National Weather Service faces helium shortage for weather balloons
Just as the spring tornado season kicks into high gear, the National Weather Service is facing shortages in key gases it uses to fill weather balloons.
Why it matters: Weather balloons are usually launched twice daily at about 100 locations nationwide and provide vital information for weather forecasting, from the temperature profile of the atmosphere to the winds aloft. They can help anticipate severe thunderstorms, for example.
- But several balloon sites have had to limit launches because of supply chain shortages of helium, plus a contract dispute concerning a supplier of hydrogen gas.
Context: With extreme weather events on the rise both in number and severity, due in part to human-caused climate change, America's weather forecasting infrastructure is showing signs of strain.

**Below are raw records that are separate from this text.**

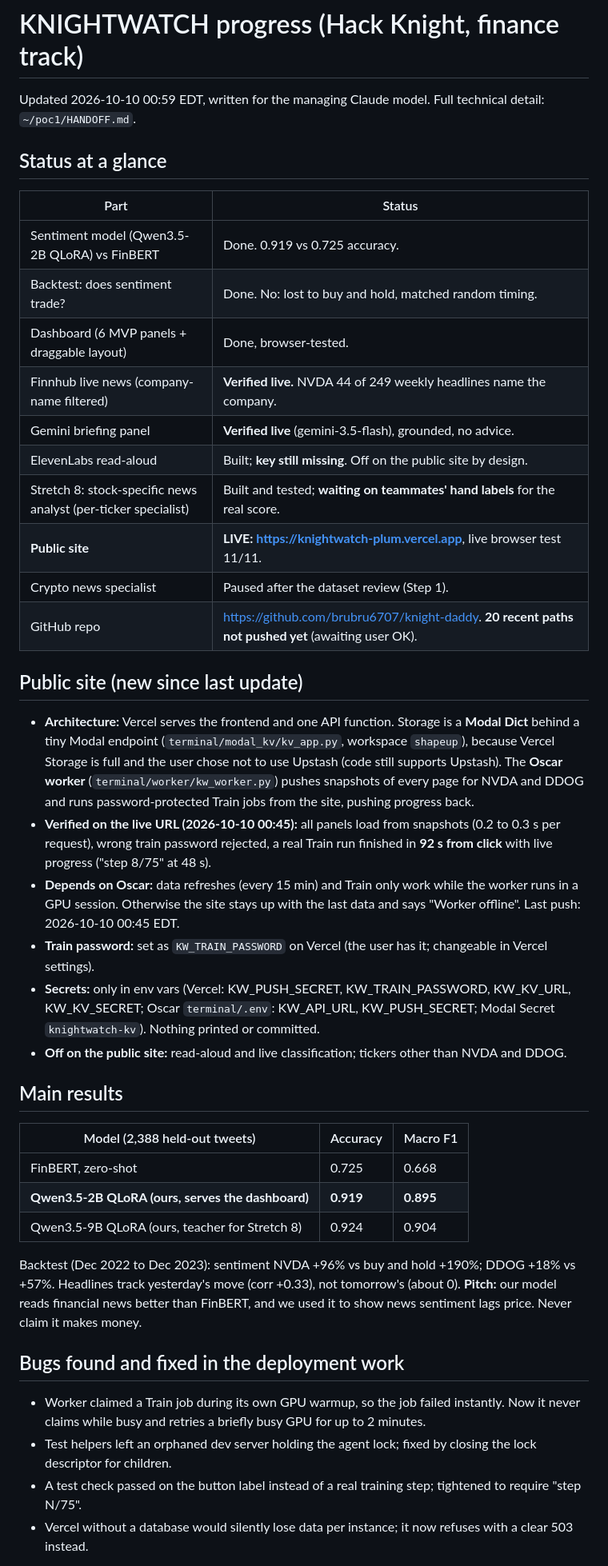
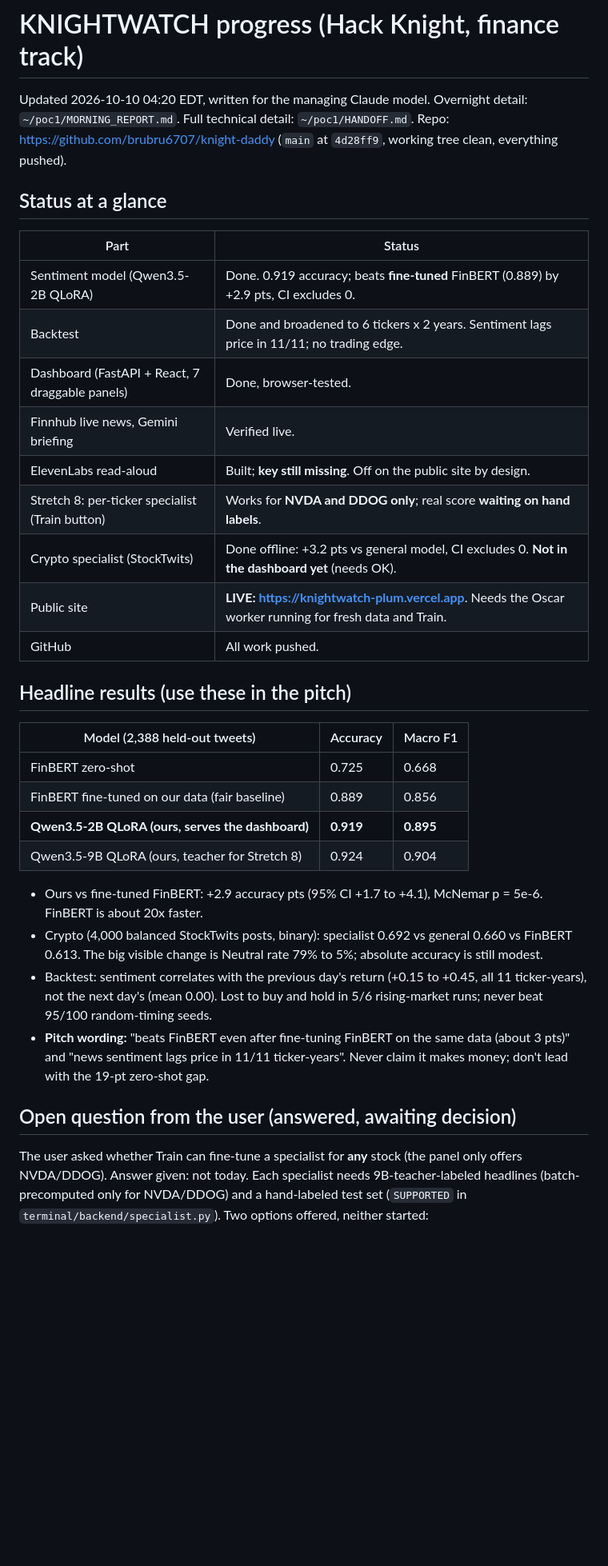
Before and after one commit to brubru6707/knight-daddy, a Markdown page: PROGRESS.md, the part around one of its changes. Shown at 80% size. GitHub-like rendering; blank space fills up the shorter version.

Commit message:
Progress doc for manager
Co-Authored-By: Claude Opus 5.5 <noreply@anthropic.com>

```diff
--- a/PROGRESS.md
+++ b/PROGRESS.md
@@ -1,54 +1,43 @@
 # KNIGHTWATCH progress (Hack Knight, finance track)
 
-Updated 2026-10-10 00:59 EDT, written for the managing Claude model. Full technical detail: `~/poc1/HANDOFF.md`.
+Updated 2026-10-10 04:20 EDT, written for the managing Claude model. Overnight detail: `~/poc1/MORNING_REPORT.md`.
+Full technical detail: `~/poc1/HANDOFF.md`. Repo: https://github.com/brubru6707/knight-daddy (`main` at `4d28ff9`,
+working tree clean, everything pushed).
 
 ## Status at a glance
 
 | Part | Status |
 |---|---|
-| Sentiment model (Qwen3.5-2B QLoRA) vs FinBERT | Done. 0.919 vs 0.725 accuracy. |
-| Backtest: does sentiment trade? | Done. No: lost to buy and hold, matched random timing. |
-| Dashboard (6 MVP panels + draggable layout) | Done, browser-tested. |
-| Finnhub live news (company-name filtered) | **Verified live.** NVDA 44 of 249 weekly headlines name the company. |
-| Gemini briefing panel | **Verified live** (gemini-3.5-flash), grounded, no advice. |
+| Sentiment model (Qwen3.5-2B QLoRA) | Done. 0.919 accuracy; beats **fine-tuned** FinBERT (0.889) by +2.9 pts, CI excludes 0. |
+| Backtest | Done and broadened to 6 tickers x 2 years. Sentiment lags price in 11/11; no trading edge. |
+| Dashboard (FastAPI + React, 7 draggable panels) | Done, browser-tested. |
+| Finnhub live news, Gemini briefing | Verified live. |
 | ElevenLabs read-aloud | Built; **key still missing**. Off on the public site by design. |
-| Stretch 8: stock-specific news analyst (per-ticker specialist) | Built and tested; **waiting on teammates' hand labels** for the real score. |
-| **Public site** | **LIVE: https://knightwatch-plum.vercel.app**, live browser test 11/11. |
-| Crypto news specialist | Paused after the dataset review (Step 1). |
-| GitHub repo | https://github.com/brubru6707/knight-daddy. **20 recent paths not pushed yet** (awaiting user OK). |
+| Stretch 8: per-ticker specialist (Train button) | Works for **NVDA and DDOG only**; real score **waiting on hand labels**. |
+| Crypto specialist (StockTwits) | Done offline: +3.2 pts vs general model, CI excludes 0. **Not in the dashboard yet** (needs OK). |
+| Public site | **LIVE: https://knightwatch-plum.vercel.app**. Needs the Oscar worker running for fresh data and Train. |
+| GitHub | All work pushed. |
 
-## Public site (new since last update)
-
-- **Architecture:** Vercel serves the frontend and one API function. Storage is a **Modal Dict** behind a tiny Modal
-  endpoint (`terminal/modal_kv/kv_app.py`, workspace `shapeup`), because Vercel Storage is full and the user chose not
-  to use Upstash (code still supports Upstash). The **Oscar worker** (`terminal/worker/kw_worker.py`) pushes snapshots of
-  every page for NVDA and DDOG and runs password-protected Train jobs from the site, pushing progress back.
-- **Verified on the live URL (2026-10-10 00:45):** all panels load from snapshots (0.2 to 0.3 s per request), wrong train
-  password rejected, a real Train run finished in **92 s from click** with live progress ("step 8/75" at 48 s).
-- **Depends on Oscar:** data refreshes (every 15 min) and Train only work while the worker runs in a GPU session.
-  Otherwise the site stays up with the last data and says "Worker offline". Last push: 2026-10-10 00:45 EDT.
-- **Train password:** set as `KW_TRAIN_PASSWORD` on Vercel (the user has it; changeable in Vercel settings).
-- **Secrets:** only in env vars (Vercel: KW_PUSH_SECRET, KW_TRAIN_PASSWORD, KW_KV_URL, KW_KV_SECRET; Oscar
-  `terminal/.env`: KW_API_URL, KW_PUSH_SECRET; Modal Secret `knightwatch-kv`). Nothing printed or committed.
-- **Off on the public site:** read-aloud and live classification; tickers other than NVDA and DDOG.
-
-## Main results
+## Headline results (use these in the pitch)
 
 | Model (2,388 held-out tweets) | Accuracy | Macro F1 |
 |---|---|---|
-| FinBERT, zero-shot | 0.725 | 0.668 |
+| FinBERT zero-shot | 0.725 | 0.668 |
+| FinBERT fine-tuned on our data (fair baseline) | 0.889 | 0.856 |
 | **Qwen3.5-2B QLoRA (ours, serves the dashboard)** | **0.919** | **0.895** |
 | Qwen3.5-9B QLoRA (ours, teacher for Stretch 8) | 0.924 | 0.904 |
 
-Backtest (Dec 2022 to Dec 2023): sentiment NVDA +96% vs buy and hold +190%; DDOG +18% vs +57%. Headlines track
-yesterday's move (corr +0.33), not tomorrow's (about 0). **Pitch:** our model reads financial news better than FinBERT,
-and we used it to show news sentiment lags price. Never claim it makes money.
+- Ours vs fine-tuned FinBERT: +2.9 accuracy pts (95% CI +1.7 to +4.1), McNemar p = 5e-6. FinBERT is about 20x faster.
+- Crypto (4,000 balanced StockTwits posts, binary): specialist 0.692 vs general 0.660 vs FinBERT 0.613. The big visible
+  change is Neutral rate 79% to 5%; absolute accuracy is still modest.
+- Backtest: sentiment correlates with the previous day's return (+0.15 to +0.45, all 11 ticker-years), not the next
+  day's (mean 0.00). Lost to buy and hold in 5/6 rising-market runs; never beat 95/100 random-timing seeds.
+- **Pitch wording:** "beats FinBERT even after fine-tuning FinBERT on the same data (about 3 pts)" and "news sentiment
+  lags price in 11/11 ticker-years". Never claim it makes money; don't lead with the 19-pt zero-shot gap.
 
-## Bugs found and fixed in the deployment work
+## Open question from the user (answered, awaiting decision)
 
-- Worker claimed a Train job during its own GPU warmup, so the job failed instantly. Now it never claims while busy and
-  retries a briefly busy GPU for up to 2 minutes.
-- Test helpers left an orphaned dev server holding the agent lock; fixed by closing the lock descriptor for children.
-- A test check passed on the button label instead of a real training step; tightened to require "step N/75".
-- Vercel without a database would silently lose data per instance; it now refuses with a clear 503 instead.
+The user asked whether Train can fine-tune a specialist for **any** stock (the panel only offers NVDA/DDOG).
+Answer given: not today. Each specialist needs 9B-teacher-labeled headlines (batch-precomputed only for NVDA/DDOG) and a
+hand-labeled test set (`SUPPORTED` in `terminal/backend/specialist.py`). Two options offered, neither started:
 
```
Also changed, not shown: other parts of PROGRESS.md (+37 -21 lines).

- Meteorologists have complained for years about NWS telecommunications glitches that have delayed the relay of life-saving warnings and hobbled the NWS website.
- In addition, a vital communications link known as NWS Chat that ties together meteorologists, emergency managers and the media is constantly crashing when it's needed most — during severe weather events.
Driving the news: On March 29 the NWS sent a bulletin announcing the reduction in frequency of weather balloon launches due to a "global supply chain disruption of helium" and a "temporary issue with the contract" of a hydrogen supplier. Most NWS weather balloons use hydrogen rather than helium.
- According to the notice, about 9% of the 101 upper air observation sites were affected by the gas shortage and contract problem, with more disruptions expected.
- The statement downplayed the implications of the disruption. "This temporary adjustment will not impact weather forecasts and warnings," it stated. However, meteorologists disputed this.
Details: According to NWS spokeswoman Susan Buchanan, as of Tuesday, the hydrogen contract has been resolved, but deliveries of the gas may take up to six weeks to arrive.
- In addition, the number of helium balloon sites affected has declined to three from the original five. They are Albany, Tallahassee and the New York City forecast office located in Upton, Long Island.
- "This is an evolving situation that changes daily," Buchanan said.
What they're saying: Buchanan said the public statement, which has drawn scrutiny from forecasters, "could have been better worded."
- "Upper air soundings are a critical observation tool for weather forecasts. Because of the vital importance of this data, we have been doing everything we can to resolve supply issues," she said via email.
What's next: The NWS has received significant increases in funding in the past few years to boost its supercomputing power, but other core capabilities may need upgrading in an era when climate change is putting more strains on the agency.